Exercise requirements
Across the entries below, determine how many lines include the word "grid". State only the resulting number.

[Modification records]
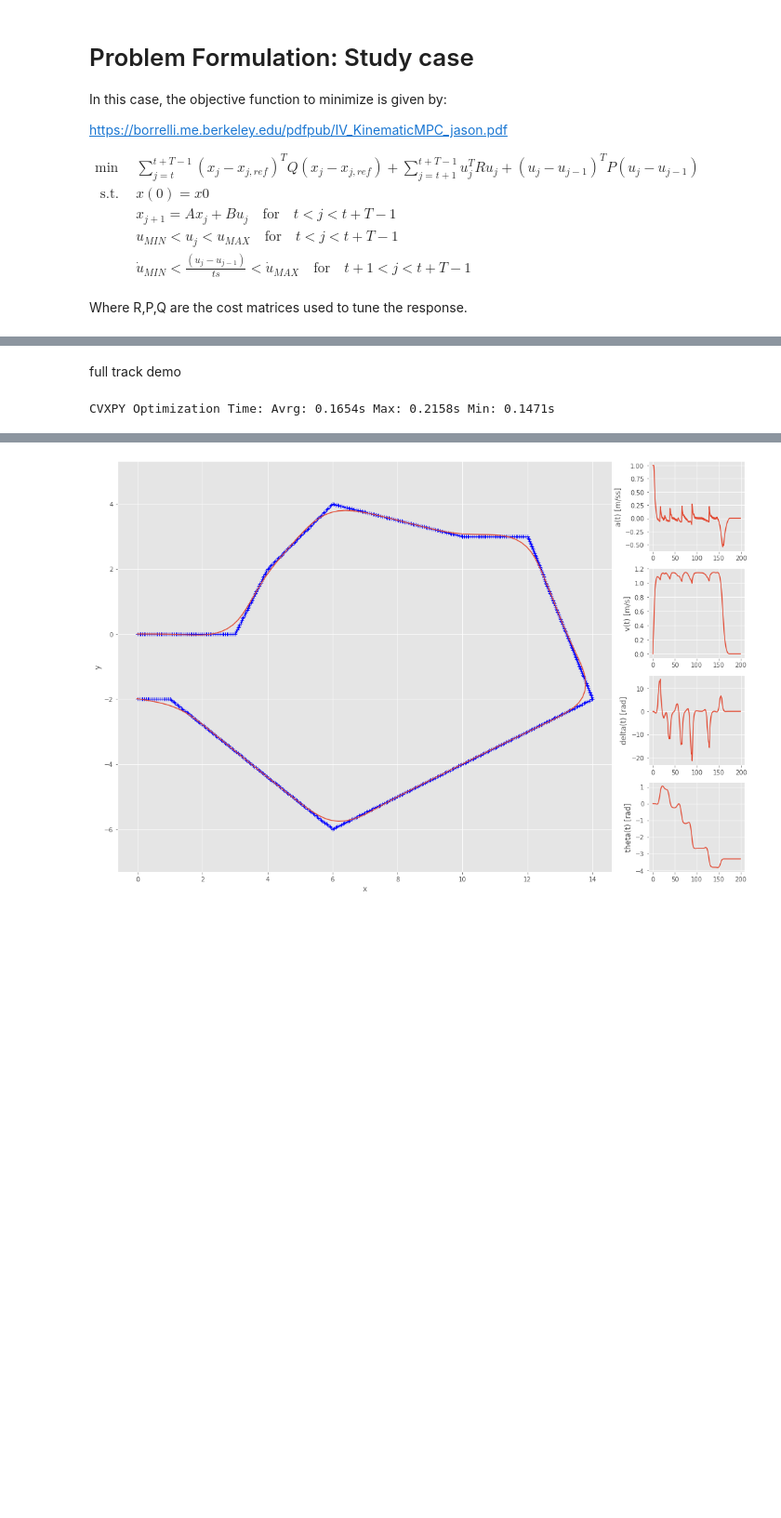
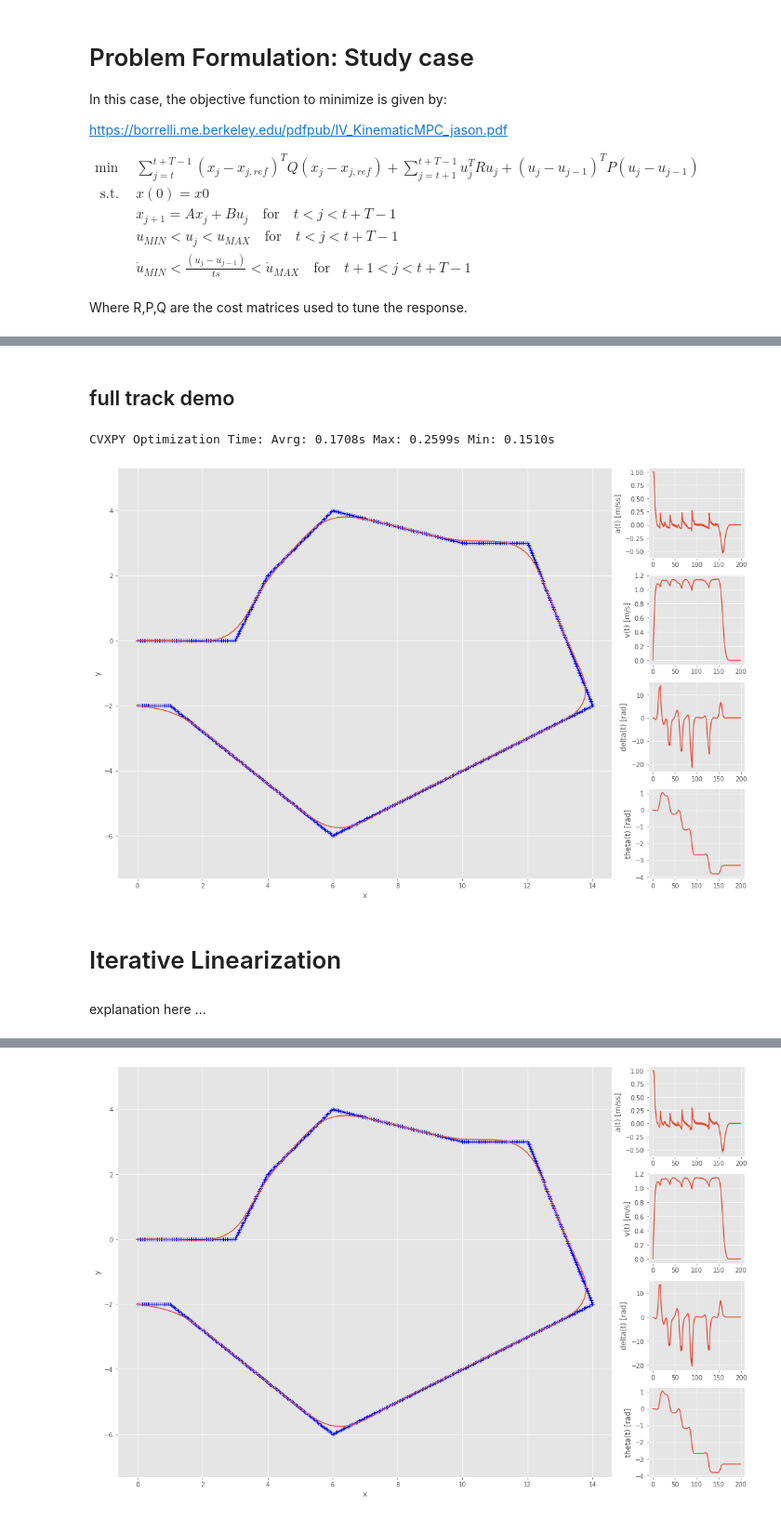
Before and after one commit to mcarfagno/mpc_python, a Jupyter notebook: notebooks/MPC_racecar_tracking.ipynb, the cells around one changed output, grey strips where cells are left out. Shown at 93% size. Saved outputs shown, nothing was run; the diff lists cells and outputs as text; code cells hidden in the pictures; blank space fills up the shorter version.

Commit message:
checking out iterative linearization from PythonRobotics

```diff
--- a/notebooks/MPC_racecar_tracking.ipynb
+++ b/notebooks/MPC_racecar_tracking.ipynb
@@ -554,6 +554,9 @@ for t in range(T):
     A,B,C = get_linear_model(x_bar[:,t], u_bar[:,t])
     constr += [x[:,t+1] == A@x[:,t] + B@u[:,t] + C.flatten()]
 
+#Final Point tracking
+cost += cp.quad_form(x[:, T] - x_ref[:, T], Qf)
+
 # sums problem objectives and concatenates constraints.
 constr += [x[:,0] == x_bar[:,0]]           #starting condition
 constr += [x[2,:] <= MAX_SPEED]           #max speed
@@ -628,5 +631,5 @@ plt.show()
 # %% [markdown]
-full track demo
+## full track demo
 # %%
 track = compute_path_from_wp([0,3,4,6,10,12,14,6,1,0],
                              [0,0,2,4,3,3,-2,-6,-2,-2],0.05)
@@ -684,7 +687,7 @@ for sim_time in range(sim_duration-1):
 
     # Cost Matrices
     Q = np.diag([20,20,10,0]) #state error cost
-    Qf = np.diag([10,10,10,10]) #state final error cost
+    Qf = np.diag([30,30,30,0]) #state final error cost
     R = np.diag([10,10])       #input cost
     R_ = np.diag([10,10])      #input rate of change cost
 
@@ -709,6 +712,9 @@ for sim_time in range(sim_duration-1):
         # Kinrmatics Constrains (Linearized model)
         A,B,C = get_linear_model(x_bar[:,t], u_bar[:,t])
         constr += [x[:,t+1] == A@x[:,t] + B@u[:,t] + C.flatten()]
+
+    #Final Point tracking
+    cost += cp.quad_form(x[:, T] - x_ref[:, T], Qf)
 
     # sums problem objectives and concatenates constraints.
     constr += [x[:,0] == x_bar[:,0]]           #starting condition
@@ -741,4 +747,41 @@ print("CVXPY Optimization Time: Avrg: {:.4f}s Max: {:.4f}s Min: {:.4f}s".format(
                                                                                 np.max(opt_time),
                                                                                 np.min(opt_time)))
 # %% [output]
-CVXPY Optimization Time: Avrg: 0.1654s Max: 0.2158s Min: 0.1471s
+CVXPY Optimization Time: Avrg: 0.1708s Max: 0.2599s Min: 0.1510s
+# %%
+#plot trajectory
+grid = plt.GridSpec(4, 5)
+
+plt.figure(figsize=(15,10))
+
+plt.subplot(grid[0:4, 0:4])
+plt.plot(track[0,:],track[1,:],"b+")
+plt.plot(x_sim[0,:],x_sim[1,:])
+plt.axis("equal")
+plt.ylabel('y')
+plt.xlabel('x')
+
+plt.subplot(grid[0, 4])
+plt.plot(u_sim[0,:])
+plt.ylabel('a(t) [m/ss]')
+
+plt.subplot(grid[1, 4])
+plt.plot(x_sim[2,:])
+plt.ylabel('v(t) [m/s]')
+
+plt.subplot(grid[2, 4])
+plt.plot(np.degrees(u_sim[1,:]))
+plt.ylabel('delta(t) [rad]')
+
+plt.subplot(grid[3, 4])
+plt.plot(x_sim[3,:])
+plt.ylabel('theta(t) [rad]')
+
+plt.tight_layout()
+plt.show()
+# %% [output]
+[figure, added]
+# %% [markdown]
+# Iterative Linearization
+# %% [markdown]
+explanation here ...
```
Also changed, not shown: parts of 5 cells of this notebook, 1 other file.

---

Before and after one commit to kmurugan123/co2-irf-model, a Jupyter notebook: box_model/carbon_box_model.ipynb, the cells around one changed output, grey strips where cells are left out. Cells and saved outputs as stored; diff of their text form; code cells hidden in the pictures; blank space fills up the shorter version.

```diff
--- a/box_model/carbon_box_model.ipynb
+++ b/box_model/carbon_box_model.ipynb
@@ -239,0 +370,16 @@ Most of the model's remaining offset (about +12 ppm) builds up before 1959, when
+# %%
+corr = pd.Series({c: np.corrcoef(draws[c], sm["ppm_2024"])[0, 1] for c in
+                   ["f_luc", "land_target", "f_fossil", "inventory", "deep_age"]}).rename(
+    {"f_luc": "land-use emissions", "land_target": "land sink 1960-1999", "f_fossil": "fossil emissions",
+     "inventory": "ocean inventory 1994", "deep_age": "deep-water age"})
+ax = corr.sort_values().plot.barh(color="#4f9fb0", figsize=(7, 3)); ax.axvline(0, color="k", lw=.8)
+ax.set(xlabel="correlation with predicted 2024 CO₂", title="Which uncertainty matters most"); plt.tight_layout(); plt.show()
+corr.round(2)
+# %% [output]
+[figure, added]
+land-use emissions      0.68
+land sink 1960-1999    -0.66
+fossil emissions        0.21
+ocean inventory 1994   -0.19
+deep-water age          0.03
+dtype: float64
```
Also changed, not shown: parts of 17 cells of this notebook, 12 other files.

...

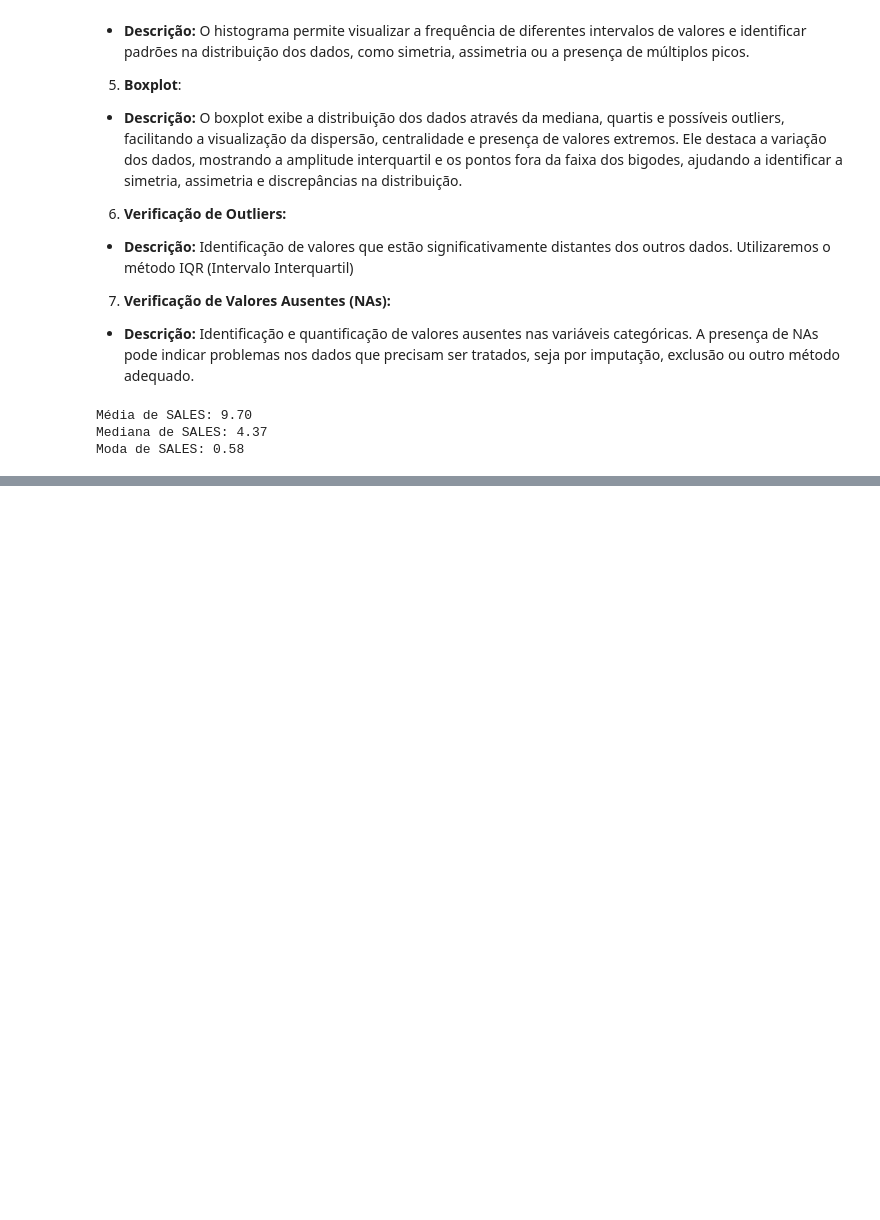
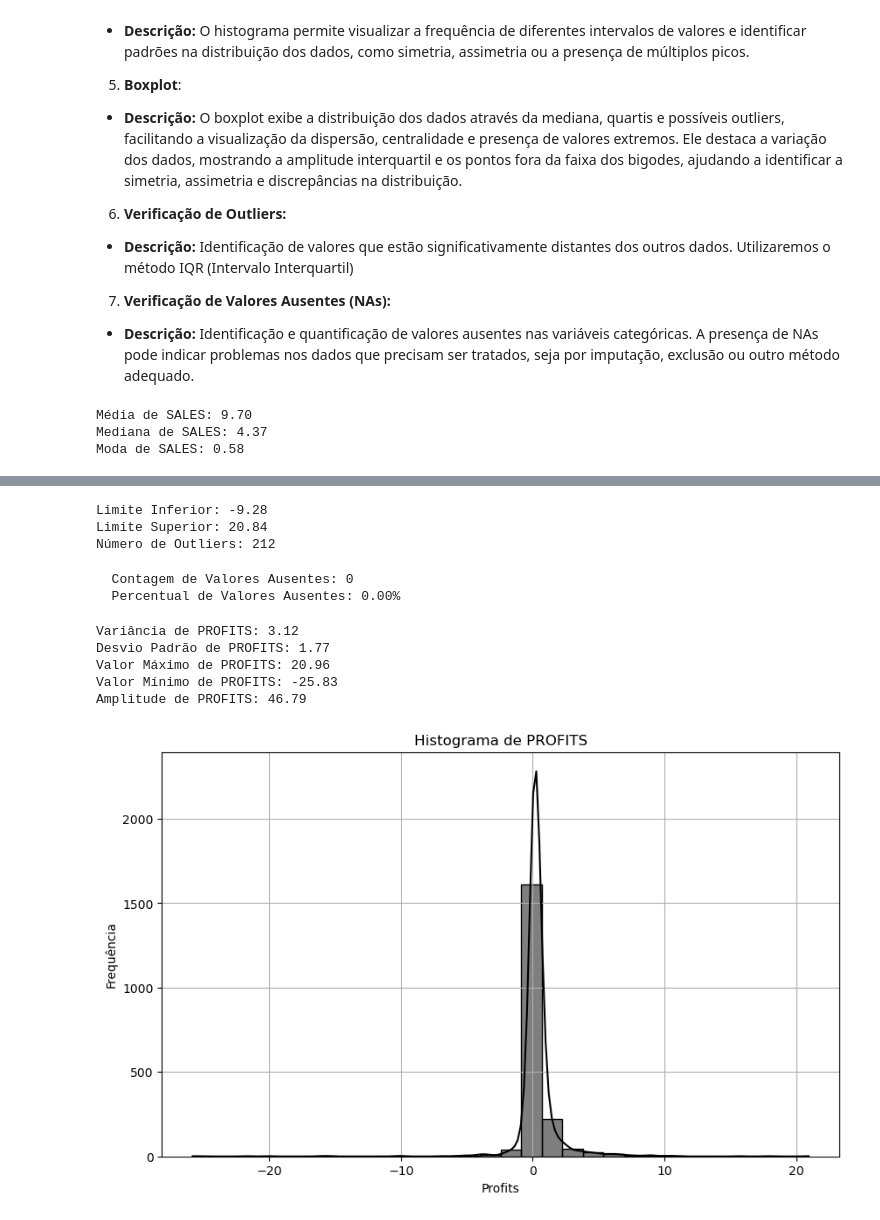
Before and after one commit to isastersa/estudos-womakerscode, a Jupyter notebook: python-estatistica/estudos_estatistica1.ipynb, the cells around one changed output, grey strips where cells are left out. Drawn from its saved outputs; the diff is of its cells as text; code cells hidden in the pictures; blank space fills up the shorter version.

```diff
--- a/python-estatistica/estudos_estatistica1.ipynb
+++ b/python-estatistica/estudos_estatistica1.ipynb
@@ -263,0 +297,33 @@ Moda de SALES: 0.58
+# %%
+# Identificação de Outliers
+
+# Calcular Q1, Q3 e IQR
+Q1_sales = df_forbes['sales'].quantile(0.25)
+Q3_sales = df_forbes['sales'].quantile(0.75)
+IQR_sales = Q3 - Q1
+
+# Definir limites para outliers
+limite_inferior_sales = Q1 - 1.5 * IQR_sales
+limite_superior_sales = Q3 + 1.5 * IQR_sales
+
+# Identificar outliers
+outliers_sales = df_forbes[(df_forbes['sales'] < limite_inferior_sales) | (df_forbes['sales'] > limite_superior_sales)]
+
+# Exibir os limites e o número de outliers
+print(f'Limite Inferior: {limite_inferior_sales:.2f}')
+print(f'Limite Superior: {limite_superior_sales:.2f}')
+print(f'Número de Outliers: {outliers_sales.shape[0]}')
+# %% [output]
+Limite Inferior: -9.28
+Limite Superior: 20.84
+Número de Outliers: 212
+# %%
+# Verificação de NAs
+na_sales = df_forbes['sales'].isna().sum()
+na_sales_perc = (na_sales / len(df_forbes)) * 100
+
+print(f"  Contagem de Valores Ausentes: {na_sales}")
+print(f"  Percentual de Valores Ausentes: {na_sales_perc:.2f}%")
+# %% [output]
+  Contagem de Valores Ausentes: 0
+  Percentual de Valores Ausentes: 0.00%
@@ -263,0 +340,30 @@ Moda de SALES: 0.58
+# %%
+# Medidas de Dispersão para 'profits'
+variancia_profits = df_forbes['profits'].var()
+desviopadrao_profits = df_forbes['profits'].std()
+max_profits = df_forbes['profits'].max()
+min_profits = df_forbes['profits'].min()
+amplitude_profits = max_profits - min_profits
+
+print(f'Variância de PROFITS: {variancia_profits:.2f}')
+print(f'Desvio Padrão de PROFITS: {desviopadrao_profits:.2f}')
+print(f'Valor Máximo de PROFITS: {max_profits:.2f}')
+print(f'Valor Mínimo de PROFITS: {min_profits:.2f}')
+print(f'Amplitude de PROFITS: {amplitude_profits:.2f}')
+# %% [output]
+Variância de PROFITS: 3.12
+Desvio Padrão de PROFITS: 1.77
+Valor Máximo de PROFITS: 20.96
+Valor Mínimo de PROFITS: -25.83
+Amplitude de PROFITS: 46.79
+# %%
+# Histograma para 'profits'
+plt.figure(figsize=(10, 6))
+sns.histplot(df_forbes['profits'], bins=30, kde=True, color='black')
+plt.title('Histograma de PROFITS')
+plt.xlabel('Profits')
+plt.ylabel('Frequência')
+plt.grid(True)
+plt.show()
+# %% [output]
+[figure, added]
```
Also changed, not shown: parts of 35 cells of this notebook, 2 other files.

Task response
7